Pediatric Ophth/Strabismus, Retina/Vitreous, Vitreoretinal Diseases
Dr. Ahmed Roshdy Alagorie presents a case of an 11-year-old old boy with endophthalmitis, a large intraocular foreign body (IOFB), and lower retinal detachment after repair of a ruptured globe (visual acuity was PL).
Starting with core vitrectomy, posterior vitreous detachment (PVD) was induced; however, due to a poor view, the decision was made to switch to pars plana lensectomy. The PVD was completed, and a peripheral vitrectomy was performed. After attempting to gently free the IOFB from its impaction inside a dense amalgam of exudation, an opening was created in the anterior capsule with the cutter. Holding the IOFB with the high vacuum of the cutter allowed it to be carried it over the iris and, with the help of the magnet, extracted through the corneal incision. The incision was cleaned of exudation over the macula with the vacuum of the cutter as much as possible, and the dense exudate surrounding the IOFB was very carefully removed (as it was adherent to the detached lower retina). This was followed by diathermy to the retinal tear, fluid–air exchange, laser, and application of silicone oil.
Three months later, during silicone-oil removal, a 3-piece IOL was implanted in the sulcus. Because the capsule was fibrotic, it was not possible to create an opening in the capsule with the cutter. Instead, viscoelastic was injected below the IOL, and an MVR blade was used to create an opening. Silicone oil was removed, and the edge of the opening was trimmed with the cutter to create a perfect space through which to perform posterior optic capture of the IOL. In the end, the retina was attached, and VA improved to 0.2.

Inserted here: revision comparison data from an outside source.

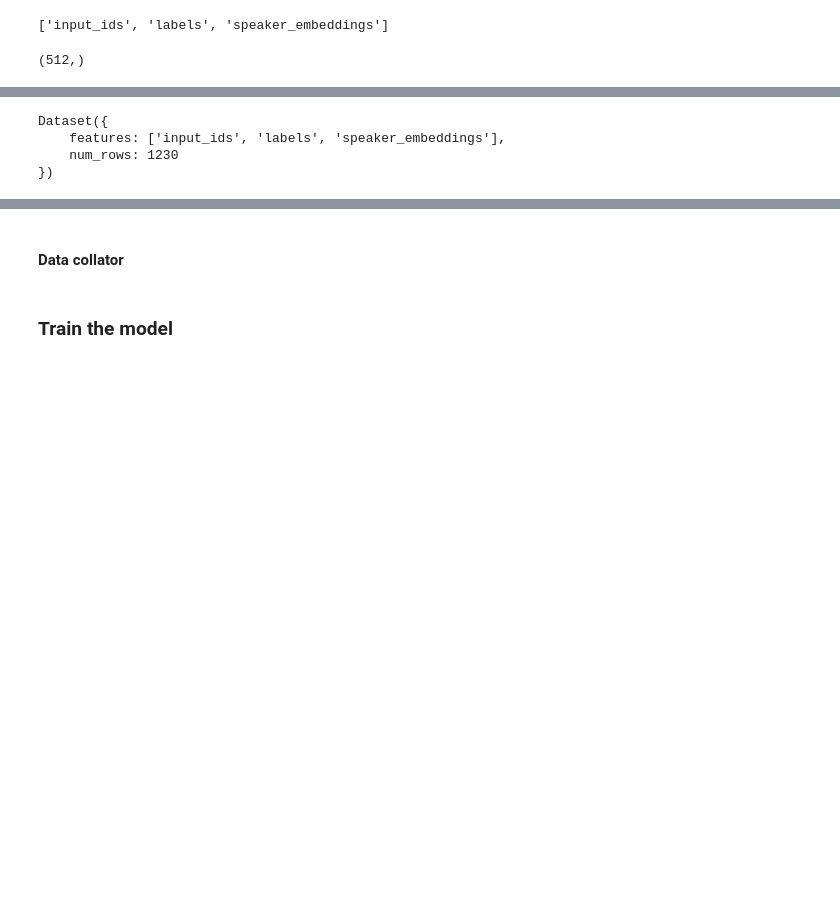
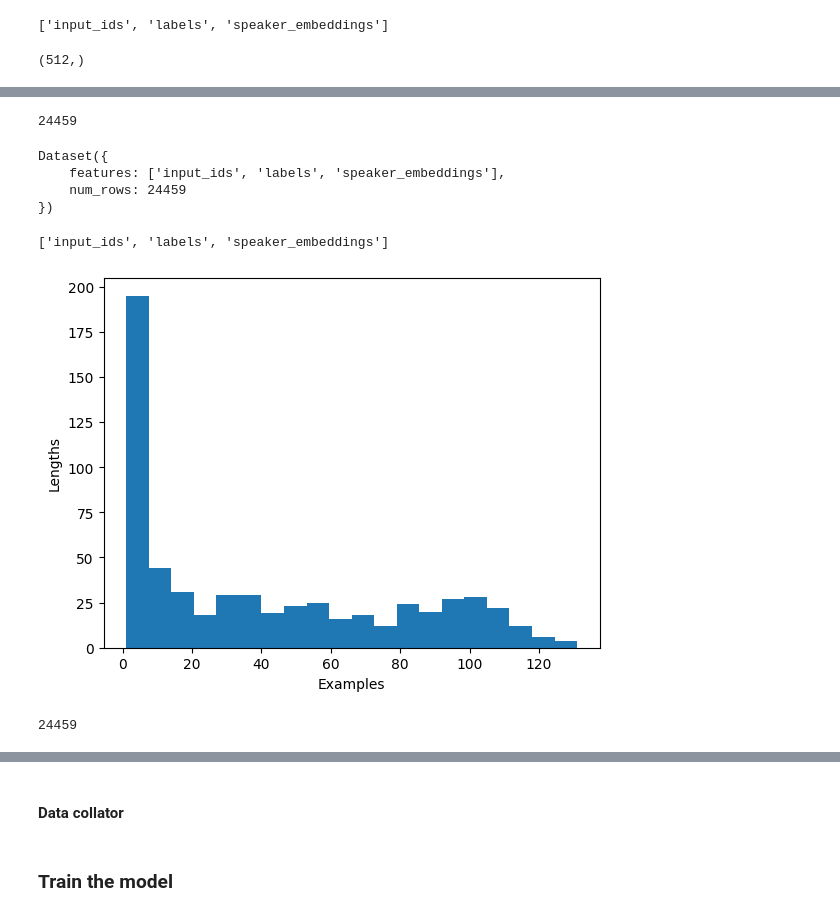
Before and after one commit to ptah23/audio-transformers-course-notebooks, a Jupyter notebook: Unit 6-Handson.ipynb, the cells around one changed output, grey strips where cells are left out. Saved outputs shown, nothing was run; the diff lists cells and outputs as text; code cells hidden in the pictures; blank space fills up the shorter version.

```diff
--- a/Unit 6-Handson.ipynb
+++ b/Unit 6-Handson.ipynb
@@ -310,11 +314,38 @@ IPython.display.Audio(processed_example["labels"],rate=16_000)
+# %%
+len(dataset)
+# %% [output]
+24459
 # %%
-dataset = dataset.map(prepare_dataset, remove_columns=dataset.column_names)
+dataset = dataset.map(prepare_dataset, remove_columns=dataset.column_names, num_proc=1)
 dataset
 # %% [output]
 Dataset({
     features: ['input_ids', 'labels', 'speaker_embeddings'],
-    num_rows: 1230
+    num_rows: 24459
 })
+# %%
+dataset.column_names
+# %% [output]
+['input_ids', 'labels', 'speaker_embeddings']
+# %%
+from collections import defaultdict
+lengths = defaultdict(int)
+for input_id in dataset["input_ids"]:
+    lengths[len(input_id)] += 1
+# %%
+import matplotlib.pyplot as plt
+
+plt.figure()
+plt.hist(lengths.values(), bins=20)
+plt.ylabel("Lengths")
+plt.xlabel("Examples")
+plt.show()
+# %% [output]
+[figure, added]
+# %%
+len(dataset)
+# %% [output]
+24459
 # %%
 def is_not_too_long(input_ids):
     input_length = len(input_ids)
```
Also changed, not shown: parts of 30 cells of this notebook.
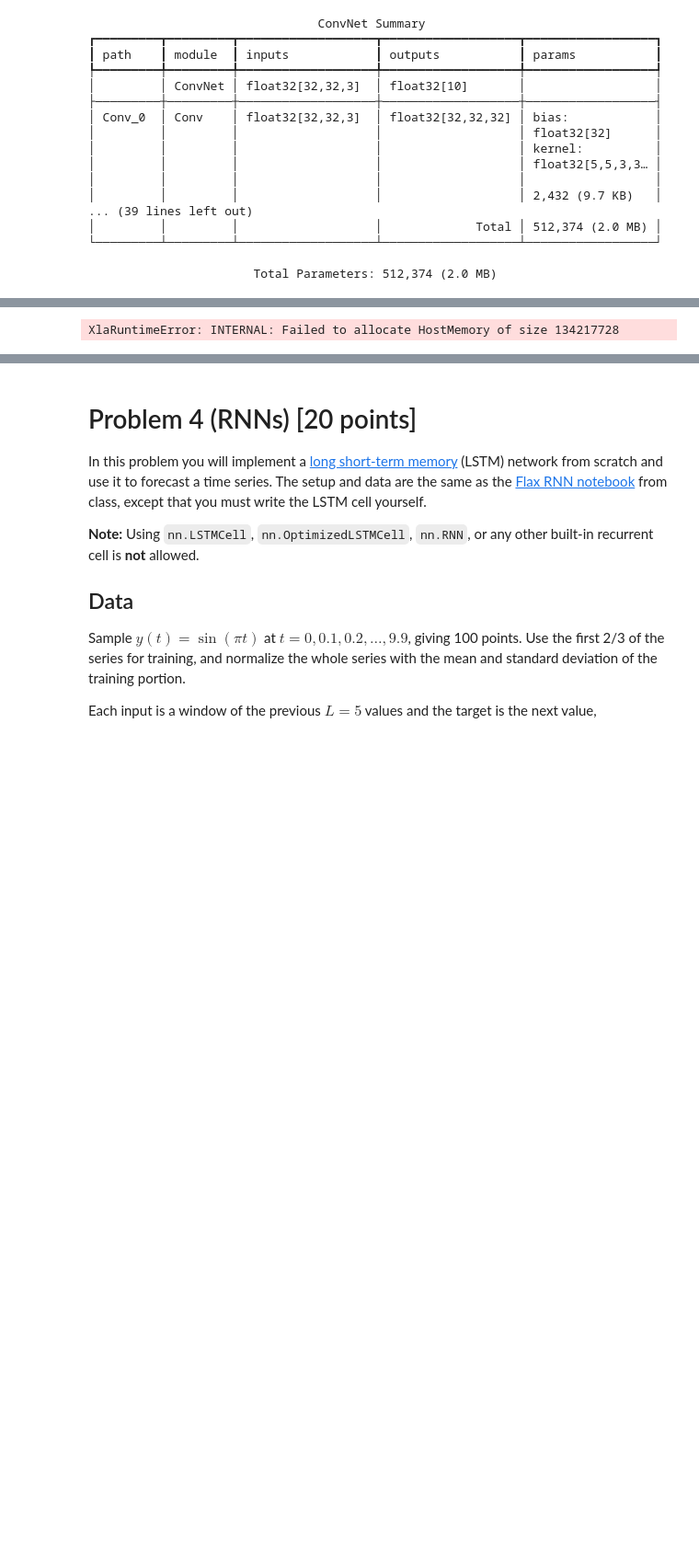
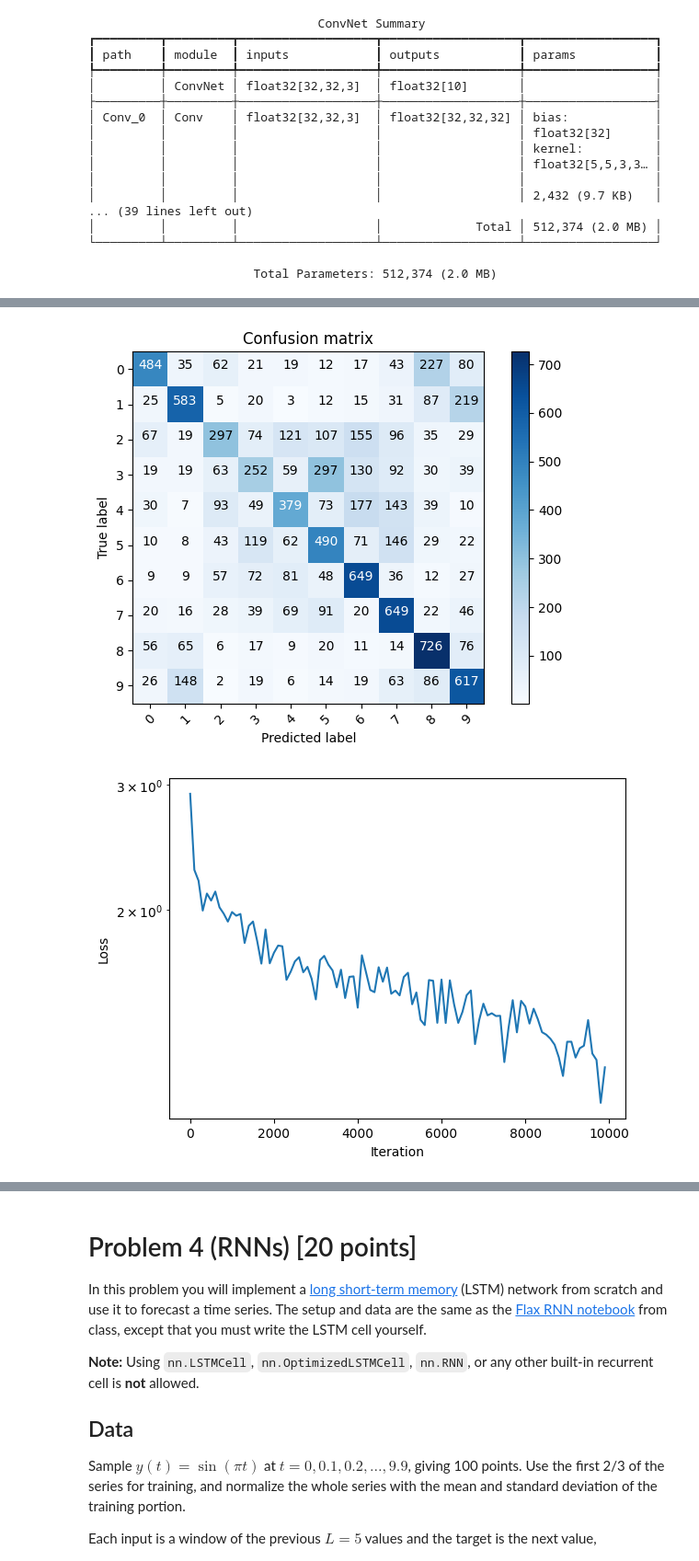
Before and after one commit to cnagata2002/ENM5310, a Jupyter notebook: HW/HW2/coding_assignment2.ipynb, the cells around one changed output, grey strips where cells are left out. Shown at 92% size. Cells and saved outputs as stored; diff of their text form; code cells hidden in the pictures; blank space fills up the shorter version.

```diff
--- a/HW/HW2/coding_assignment2.ipynb
+++ b/HW/HW2/coding_assignment2.ipynb
@@ -1001,6 +1098,24 @@ class ViTclassifier:
                 self.loss_log.append(loss)
                 pbar.set_postfix({'loss': loss})
 # %%
+pre_arch = VisionTransformer(
+    patch_size = 4,
+    num_classes = 10,
+    num_heads = 4,
+    hidden_dim = 64,
+    mlp_ratio = 2,
+    encoder_depth = 20,
+    layer_norm = "Pre")
+
+post_arch = VisionTransformer(
+    patch_size = 4,
+    num_classes = 10,
+    num_heads = 4,
+    hidden_dim = 64,
+    mlp_ratio = 2,
+    encoder_depth = 20,
+    layer_norm = "Post")
+
 arch = VisionTransformer(
     patch_size = 4,
     num_classes = 10,
@@ -1010,6 +1125,8 @@ arch = VisionTransformer(
     encoder_depth = 20,
     layer_norm = None)
 
+pre_model = ViTclassifier(pre_arch)
+post_model = ViTclassifier(post_arch)
 model = ViTclassifier(arch)
 # %% [output]
                            VisionTransformer Summary
@@ -1045,6 +1162,22 @@ train_dataset = DataGenerator(train_images, one_hot_labels, batch_size=128)
 data = iter(train_dataset)
 batch = next(data)
 # %%
-model.train(train_dataset, nIter=1000)
+pre_model.train(train_dataset, nIter=1000)
-# %% [output]
-XlaRuntimeError: INTERNAL: Failed to allocate HostMemory of size 134217728
+# %%
+outputs = pre_model.apply(pre_model.params, test_images)
+pred_labels = jnp.argmax(nn.softmax(outputs),1)
+# print(test_labels)
+# print(pred_labels)
+M = confusion_matrix(test_labels, pred_labels)
+plt.figure()
+plot_confusion_matrix(M, classes=np.arange(10), normalize=False)
+
+plt.figure()
+plt.plot(jnp.arange(len(pre_model.loss_log)) * 100,jnp.array(pre_model.loss_log))
+plt.yscale('log')
+plt.xlabel('Iteration')
+plt.ylabel('Loss')
+plt.show()
+# %% [output]
+[figure, added]
+[figure, added]
```
Also changed, not shown: parts of 50 cells of this notebook, 1 other file.
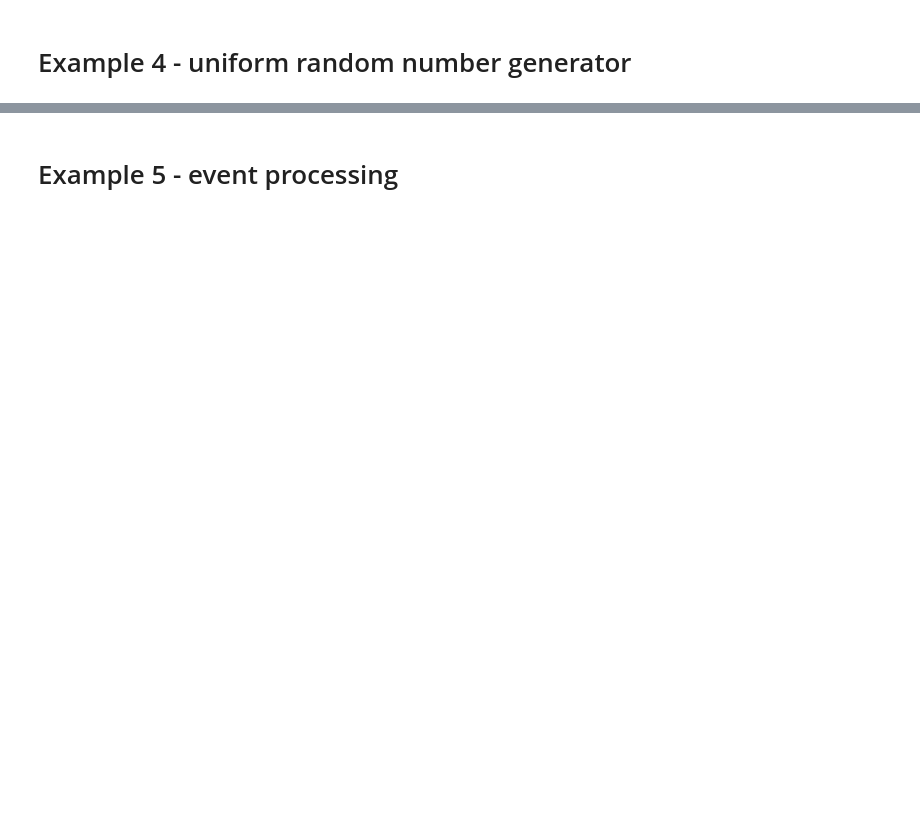
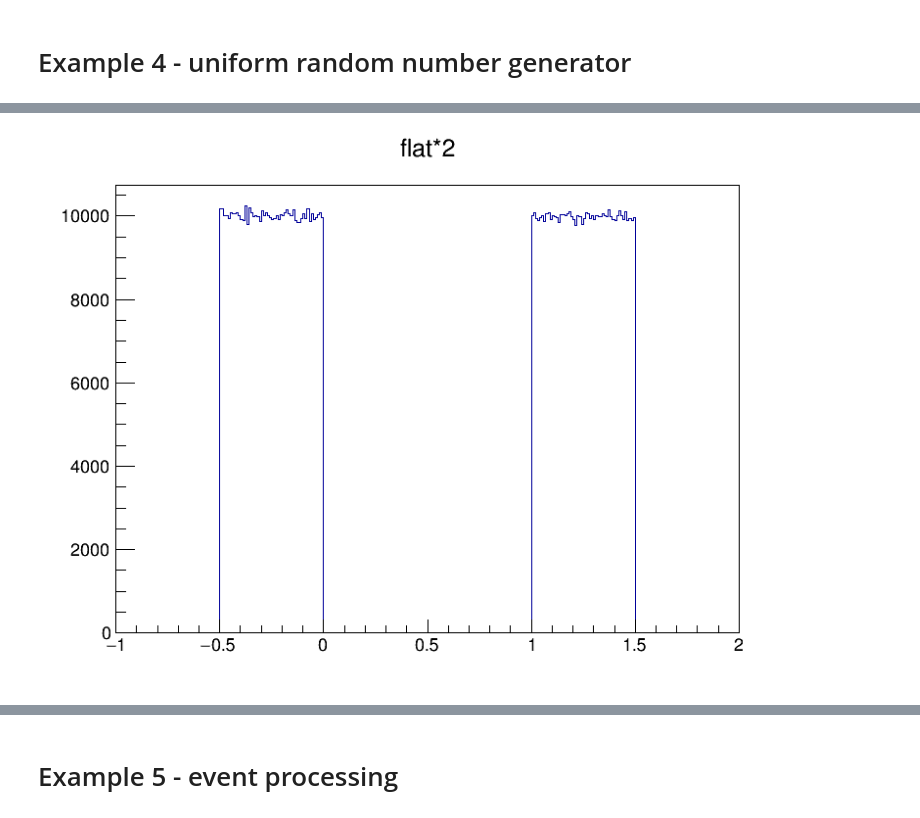
Before and after one commit to barraldiaz/Modern_Particle_Physics_Experiments, a Jupyter notebook: 01_Introduction_to_ROOT/01_Introduction_to_ROOT.ipynb, the cells around one changed output, grey strips where cells are left out. Cells and saved outputs as stored; diff of their text form; code cells hidden in the pictures; blank space fills up the shorter version.

```diff
--- a/01_Introduction_to_ROOT/01_Introduction_to_ROOT.ipynb
+++ b/01_Introduction_to_ROOT/01_Introduction_to_ROOT.ipynb
@@ -181,19 +214,17 @@ def myDistr() :
 sigma = math.sqrt(7./12)
 mu = 0.5
 
-def main() :
-  cFlat = TCanvas('cFlat','cFlat',800,600)
-  hVal = TH1D('hVal','flat*2',300, -1., 2.)
-  hVal.SetStats(0)
+#def main() :
+cFlat = TCanvas('cFlat','cFlat',800,600)
+hVal = TH1D('hVal','flat*2',300, -1., 2.)
+hVal.SetStats(0)
 
-  for i in  range(1000000) :
-    val=myDistr()
-    hVal.Fill(val)
+for i in  range(1000000):
+  val=myDistr()
+  hVal.Fill(val)
 
-  hVal.Draw()
-  cFlat.Update()
-  cFlat.Draw()
-  cFlat.Print('.png')
-
-if __name__ == "__main__" :
-  main()
+hVal.DrawCopy()
+hVal.Delete()
+cFlat.Draw()
+cFlat.Print('.png')
+# %% [output]
@@ -199,0 +233 @@ if __name__ == "__main__" :
+[figure, added]
```
Also changed, not shown: parts of 8 cells of this notebook.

Financial Disclosures: Dr. Ahmed Roshdy Alagorie discloses no financial relationships.